Working lives and ‘business as unusual’
Susan Hayter, a senior technical adviser on the future of work at the Geneva-based International Labour Organization (ILO) succinctly described how COVID-19 could change ‘working lives’ of the people across the globe.
With the outbreak of coronavirus pandemic, millions of people around the world changed the way they work. Working from home has become ‘business as unusual’ and this trend is going to change the idea and future of work. While speaking to UN News, Susan Hayter, a senior technical adviser on the future of work at the Geneva-based International Labour Organization (ILO) succinctly described how COVID-19 could change ‘working lives’ of the people across the globe.
Hayter says that before the pandemic, there was already a lot of discussion on the implications of technology for the future of work. “The message was clear: the future of work is not pre-determined, it is up to us to shape it” she said referring to how companies and workers have bow shifted to remote working in order to contain the transmission of COVID-19. This has dramatically changed the way one conceptualizes work and executes assigned duties on a daily basis. What one can see now is that remote virtual meetings have become common with most economic activity transacted through advanced digital platforms.
With the ‘unusual’ becoming the ‘new normal’, Hayter also warned that the idea of an end to “The Office” is certainly overblown. According to the ILO, in high-income countries, 27 per cent of workers could work remotely from home. “This does not mean that they will continue to work remotely. The question is how we can adapt work practices and reap the benefits of this experience with remote working – for employers and workers – while not losing the social and economic value of work as a place”, she stated.
Hayter also pointed out that while people celebrate the innovations in work organisation that have supported business continuity during the health crisis, one cannot forget that many will have lost their jobs or gone out of business as the pandemic has brought some industries to a standstill.
She has interestingly made it clear that for workers engaged with labour market characterized by the prevalence of short-term contracts or freelance work as opposed to permanent jobs, “work is not a place, but an activity performed for an income”. The pandemic has revealed the “false choice between flexibility and income security”, she correctly points out. While suggesting that their work is performed under conditions that are safe, she says that ILO estimates a 60 per cent decline in the earnings of the almost 1.6 billion workers in the informal economy in the first month of the crisis. These workers are not able to work remotely and face the impossible choice of risking life or livelihood.

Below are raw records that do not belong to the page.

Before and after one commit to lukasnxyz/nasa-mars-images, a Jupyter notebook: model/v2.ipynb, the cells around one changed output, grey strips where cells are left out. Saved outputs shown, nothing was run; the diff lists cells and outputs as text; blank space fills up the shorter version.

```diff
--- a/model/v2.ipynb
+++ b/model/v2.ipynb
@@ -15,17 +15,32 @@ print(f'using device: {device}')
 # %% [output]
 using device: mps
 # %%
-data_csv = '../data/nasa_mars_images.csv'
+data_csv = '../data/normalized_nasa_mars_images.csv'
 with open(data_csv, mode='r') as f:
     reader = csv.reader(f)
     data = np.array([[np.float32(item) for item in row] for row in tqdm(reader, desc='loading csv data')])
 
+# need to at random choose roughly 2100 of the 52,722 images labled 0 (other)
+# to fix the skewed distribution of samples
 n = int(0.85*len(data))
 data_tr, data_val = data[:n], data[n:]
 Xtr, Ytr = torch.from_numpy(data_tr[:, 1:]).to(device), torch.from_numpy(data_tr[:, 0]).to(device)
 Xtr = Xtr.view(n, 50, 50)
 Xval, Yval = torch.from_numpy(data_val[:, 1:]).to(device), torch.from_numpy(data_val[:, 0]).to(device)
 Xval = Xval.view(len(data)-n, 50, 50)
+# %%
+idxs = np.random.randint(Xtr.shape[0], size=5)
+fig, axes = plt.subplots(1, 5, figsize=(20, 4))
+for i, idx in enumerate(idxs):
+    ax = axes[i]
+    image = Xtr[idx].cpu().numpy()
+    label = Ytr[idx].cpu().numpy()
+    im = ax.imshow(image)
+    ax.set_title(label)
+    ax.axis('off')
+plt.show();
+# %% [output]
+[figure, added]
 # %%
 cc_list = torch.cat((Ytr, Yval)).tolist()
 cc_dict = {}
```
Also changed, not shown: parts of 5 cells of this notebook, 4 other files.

Here, one is not sure if the multitude of displaced migrant labour/workers who has to shift base or return to their home states in India come under the estimates and the scheme of planning that Hayter is referring to. The challenge seems clearer in developing and emerging economies. Here, one can see the palpable negative impact of rising unemployment and the futility of digital preparedness. How would India manage the migrant crisis is yet to be fathomed. While the nation state prepares to face the worst under rising number of COVID-19 cases with the utter failure to flatten the curve, the digital transformation of work and possibility to engage in remote work is latched on to limited picture of limited economy. In plain words, it is those in the upper income brackets who are the most likely to choose to work remotely, whereas those in the lowest have no choice; they will have to commute and are more likely to be poor, as Hayter puts it.